Your assignment:
Would you please repeat the data exactly as given?

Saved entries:
<<<<

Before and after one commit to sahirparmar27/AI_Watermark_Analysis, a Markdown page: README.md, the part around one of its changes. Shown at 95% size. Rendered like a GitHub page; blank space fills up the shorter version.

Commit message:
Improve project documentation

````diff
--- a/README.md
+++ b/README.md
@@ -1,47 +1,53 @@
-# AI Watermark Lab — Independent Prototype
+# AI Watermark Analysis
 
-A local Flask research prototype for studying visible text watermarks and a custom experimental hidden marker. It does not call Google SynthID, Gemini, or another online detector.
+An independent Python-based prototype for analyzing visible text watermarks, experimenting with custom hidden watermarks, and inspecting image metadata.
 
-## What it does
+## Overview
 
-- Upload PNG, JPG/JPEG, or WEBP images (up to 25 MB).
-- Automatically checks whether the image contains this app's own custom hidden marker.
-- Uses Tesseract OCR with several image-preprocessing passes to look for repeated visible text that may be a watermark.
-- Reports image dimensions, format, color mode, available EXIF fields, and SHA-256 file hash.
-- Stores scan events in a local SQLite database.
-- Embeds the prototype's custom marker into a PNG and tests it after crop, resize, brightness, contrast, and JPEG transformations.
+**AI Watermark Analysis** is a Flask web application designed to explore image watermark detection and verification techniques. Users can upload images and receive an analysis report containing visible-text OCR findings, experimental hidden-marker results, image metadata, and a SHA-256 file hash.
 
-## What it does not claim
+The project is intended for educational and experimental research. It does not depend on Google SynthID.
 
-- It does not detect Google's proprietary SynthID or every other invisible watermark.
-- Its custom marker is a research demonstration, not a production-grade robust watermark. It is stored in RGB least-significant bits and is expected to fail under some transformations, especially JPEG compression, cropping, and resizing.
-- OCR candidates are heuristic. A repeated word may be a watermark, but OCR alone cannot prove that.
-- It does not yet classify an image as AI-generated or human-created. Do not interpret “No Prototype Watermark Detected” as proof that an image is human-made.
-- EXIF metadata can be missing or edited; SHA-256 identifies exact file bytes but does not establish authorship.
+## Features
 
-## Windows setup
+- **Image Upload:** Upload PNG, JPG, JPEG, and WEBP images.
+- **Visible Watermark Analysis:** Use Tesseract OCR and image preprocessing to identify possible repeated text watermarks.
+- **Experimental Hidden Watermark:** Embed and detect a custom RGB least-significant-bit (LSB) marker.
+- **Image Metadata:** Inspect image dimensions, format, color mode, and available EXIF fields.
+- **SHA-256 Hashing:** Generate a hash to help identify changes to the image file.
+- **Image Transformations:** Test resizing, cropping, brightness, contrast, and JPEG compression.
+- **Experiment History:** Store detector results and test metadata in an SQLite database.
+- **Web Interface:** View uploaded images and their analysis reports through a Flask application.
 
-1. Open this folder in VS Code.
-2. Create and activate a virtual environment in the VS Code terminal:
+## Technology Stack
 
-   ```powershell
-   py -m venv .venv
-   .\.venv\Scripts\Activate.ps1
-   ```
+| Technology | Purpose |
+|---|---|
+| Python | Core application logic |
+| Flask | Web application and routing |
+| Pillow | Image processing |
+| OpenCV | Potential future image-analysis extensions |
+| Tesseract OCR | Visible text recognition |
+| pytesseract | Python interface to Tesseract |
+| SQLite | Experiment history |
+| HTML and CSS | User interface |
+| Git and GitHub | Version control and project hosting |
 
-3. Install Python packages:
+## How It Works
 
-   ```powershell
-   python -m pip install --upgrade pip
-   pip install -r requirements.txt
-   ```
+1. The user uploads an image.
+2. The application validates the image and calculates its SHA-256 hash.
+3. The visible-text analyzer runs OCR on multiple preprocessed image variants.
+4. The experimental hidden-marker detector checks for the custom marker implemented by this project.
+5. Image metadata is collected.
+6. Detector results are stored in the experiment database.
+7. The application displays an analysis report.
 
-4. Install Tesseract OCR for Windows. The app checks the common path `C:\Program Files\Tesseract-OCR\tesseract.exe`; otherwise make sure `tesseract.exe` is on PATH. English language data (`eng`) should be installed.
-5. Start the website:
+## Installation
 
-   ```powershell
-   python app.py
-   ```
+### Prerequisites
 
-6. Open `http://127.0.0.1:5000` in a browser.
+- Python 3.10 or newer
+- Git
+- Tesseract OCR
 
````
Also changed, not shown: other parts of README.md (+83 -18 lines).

>>>>

Task output:
Before and after one commit to sahirparmar27/AI_Watermark_Analysis, a Markdown page: README.md, the part around one of its changes. Shown at 95% size. Rendered like a GitHub page; blank space fills up the shorter version.

Commit message:
Improve project documentation

````diff
--- a/README.md
+++ b/README.md
@@ -1,47 +1,53 @@
-# AI Watermark Lab — Independent Prototype
+# AI Watermark Analysis
 
-A local Flask research prototype for studying visible text watermarks and a custom experimental hidden marker. It does not call Google SynthID, Gemini, or another online detector.
+An independent Python-based prototype for analyzing visible text watermarks, experimenting with custom hidden watermarks, and inspecting image metadata.
 
-## What it does
+## Overview
 
-- Upload PNG, JPG/JPEG, or WEBP images (up to 25 MB).
-- Automatically checks whether the image contains this app's own custom hidden marker.
-- Uses Tesseract OCR with several image-preprocessing passes to look for repeated visible text that may be a watermark.
-- Reports image dimensions, format, color mode, available EXIF fields, and SHA-256 file hash.
-- Stores scan events in a local SQLite database.
-- Embeds the prototype's custom marker into a PNG and tests it after crop, resize, brightness, contrast, and JPEG transformations.
+**AI Watermark Analysis** is a Flask web application designed to explore image watermark detection and verification techniques. Users can upload images and receive an analysis report containing visible-text OCR findings, experimental hidden-marker results, image metadata, and a SHA-256 file hash.
 
-## What it does not claim
+The project is intended for educational and experimental research. It does not depend on Google SynthID.
 
-- It does not detect Google's proprietary SynthID or every other invisible watermark.
-- Its custom marker is a research demonstration, not a production-grade robust watermark. It is stored in RGB least-significant bits and is expected to fail under some transformations, especially JPEG compression, cropping, and resizing.
-- OCR candidates are heuristic. A repeated word may be a watermark, but OCR alone cannot prove that.
-- It does not yet classify an image as AI-generated or human-created. Do not interpret “No Prototype Watermark Detected” as proof that an image is human-made.
-- EXIF metadata can be missing or edited; SHA-256 identifies exact file bytes but does not establish authorship.
+## Features
 
-## Windows setup
+- **Image Upload:** Upload PNG, JPG, JPEG, and WEBP images.
+- **Visible Watermark Analysis:** Use Tesseract OCR and image preprocessing to identify possible repeated text watermarks.
+- **Experimental Hidden Watermark:** Embed and detect a custom RGB least-significant-bit (LSB) marker.
+- **Image Metadata:** Inspect image dimensions, format, color mode, and available EXIF fields.
+- **SHA-256 Hashing:** Generate a hash to help identify changes to the image file.
+- **Image Transformations:** Test resizing, cropping, brightness, contrast, and JPEG compression.
+- **Experiment History:** Store detector results and test metadata in an SQLite database.
+- **Web Interface:** View uploaded images and their analysis reports through a Flask application.
 
-1. Open this folder in VS Code.
-2. Create and activate a virtual environment in the VS Code terminal:
+## Technology Stack
 
-   ```powershell
-   py -m venv .venv
-   .\.venv\Scripts\Activate.ps1
-   ```
+| Technology | Purpose |
+|---|---|
+| Python | Core application logic |
+| Flask | Web application and routing |
+| Pillow | Image processing |
+| OpenCV | Potential future image-analysis extensions |
+| Tesseract OCR | Visible text recognition |
+| pytesseract | Python interface to Tesseract |
+| SQLite | Experiment history |
+| HTML and CSS | User interface |
+| Git and GitHub | Version control and project hosting |
 
-3. Install Python packages:
+## How It Works
 
-   ```powershell
-   python -m pip install --upgrade pip
-   pip install -r requirements.txt
-   ```
+1. The user uploads an image.
+2. The application validates the image and calculates its SHA-256 hash.
+3. The visible-text analyzer runs OCR on multiple preprocessed image variants.
+4. The experimental hidden-marker detector checks for the custom marker implemented by this project.
+5. Image metadata is collected.
+6. Detector results are stored in the experiment database.
+7. The application displays an analysis report.
 
-4. Install Tesseract OCR for Windows. The app checks the common path `C:\Program Files\Tesseract-OCR\tesseract.exe`; otherwise make sure `tesseract.exe` is on PATH. English language data (`eng`) should be installed.
-5. Start the website:
+## Installation
 
-   ```powershell
-   python app.py
-   ```
+### Prerequisites
 
-6. Open `http://127.0.0.1:5000` in a browser.
+- Python 3.10 or newer
+- Git
+- Tesseract OCR
 
````
Also changed, not shown: other parts of README.md (+83 -18 lines).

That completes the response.